Revealed: The True $257M Buyer of Savanna’s Boutique Chelsea Building
Dallas-based Ramrock Real Estate, not Lincoln Property Co., is the new owner of 540 West 26th Street
Dallas-based Ramrock Real Estate has picked up its second New York City commercial real estate asset after closing on the purchase of 540 West 26th Street in Chelsea from Savanna for $257 million, Commercial Observer has learned.
Reports last month suggested that fellow Dallas-based real estate investment firm Lincoln Property Company had agreed to acquire the recently constructed nine-story, 167,000-square-foot office and retail building between 10th and 11th Avenues.
However, sources with knowledge of the transaction told CO that Lincoln Property, which also provides brokerage services, only served as the buyer’s broker representative on the deal—with private real estate investment firm Ramrock being the true entity that bought the building from Savanna and its joint venture partner, the Silvermintz family.
Details are few and far between on Ramrock and the principals backing the firm, and the company could not be reached for comment. According to a Savanna press release today announcing the sale of 540 West 26th Street, the Dallas firm was formed in late 2017 and owns a portfolio of commercial real estate assets valued at more than $1 billion and located in markets including Atlanta, Dallas, Denver and Houston.
While Lincoln Property and Ramrock have collaborated on several deals nationally in recent months, sources with knowledge of both firms’ operations told CO that the companies are separate, unaffiliated entities with different leadership teams. But the two companies undeniably have close ties; this year alone, Lincoln sold a two-building office complex in Austin, Tex., to Ramrock, while also representing the firm in its purchase of a Denver office tower.
Savanna finished work on 540 West 26th Street, also known as Chelsea 540, earlier this year and succeeded in leasing out the majority of the Morris Adjmi Architects-designed building to two tenants: private educational institution Avenues: The World School, which inked a deal for 85,000 square feet before construction began, and Jay-Z’s entertainment company Roc Nation, which signed on for roughly 72,000 square feet earlier this year.
The boutique office building features 15-foot ceilings, oversized windows and 9,300 square feet of outdoor space, as well as “gallery”-oriented retail spaces with 20-foot ceilings. Savanna financed the development with a $115 million construction loan from Deutsche Bank.
“Our tenants at 540 West 26th Street quickly embraced our vision for a building that is contextual to its location in West Chelsea and enabled us to lease up quickly,” Savanna Founder and co-Managing Partner Christopher Schlank said in a statement announcing the deal with Ramrock. “We’re extremely pleased with the successful completion and disposition of this ground-up development project with our partner, the Silvermintz family.”
Jim Stein of Lincoln Property represented Ramrock in the transaction, while a Cushman & Wakefield (CWK) team of Adam Spies, Doug Harmon, Joshua King, Kevin Donner, Adam Doneger and Anthony Pasqual arranged and negotiated the deal on behalf of Savanna.
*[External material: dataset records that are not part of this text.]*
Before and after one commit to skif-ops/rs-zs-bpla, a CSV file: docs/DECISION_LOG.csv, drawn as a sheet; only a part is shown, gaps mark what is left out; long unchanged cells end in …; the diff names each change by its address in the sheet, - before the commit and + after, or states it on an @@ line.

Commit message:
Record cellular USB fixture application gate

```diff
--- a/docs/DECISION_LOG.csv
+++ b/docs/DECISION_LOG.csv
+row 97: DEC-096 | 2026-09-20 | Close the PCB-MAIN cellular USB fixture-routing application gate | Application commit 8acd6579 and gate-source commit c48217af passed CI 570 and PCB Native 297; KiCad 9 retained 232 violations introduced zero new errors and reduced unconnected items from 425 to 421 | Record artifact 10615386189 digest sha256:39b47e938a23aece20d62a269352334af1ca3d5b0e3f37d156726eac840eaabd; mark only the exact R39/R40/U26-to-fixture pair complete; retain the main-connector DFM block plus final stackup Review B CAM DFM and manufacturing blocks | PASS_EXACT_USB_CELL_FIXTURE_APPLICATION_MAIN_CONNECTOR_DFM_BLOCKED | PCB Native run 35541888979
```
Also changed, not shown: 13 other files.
“The buyer was attracted to the asset for the outstanding income probability, exceptional quality of construction and Chelsea’s future as the premier destination for elite office tenants,” Stein said in a statement to CO, adding that Chelsea is “the most underserved office submarket in Manhattan, especially for high-quality space.”
Representatives for C&W did not return a request for comment.
The acquisition of the Chelsea property is Ramrock’s second-ever real estate deal in the city and its second transaction with Savanna in recent months. Earlier this year, the Dallas company struck a deal to acquire 95 Evergreen Avenue in Bushwick from Savanna and Hornig Capital Partners, as The Real Deal reported at the time. Savanna and Hornig partnered to redevelop the former brewery into a boutique office building that’s now fully leased to the city’s Human Resources Administration.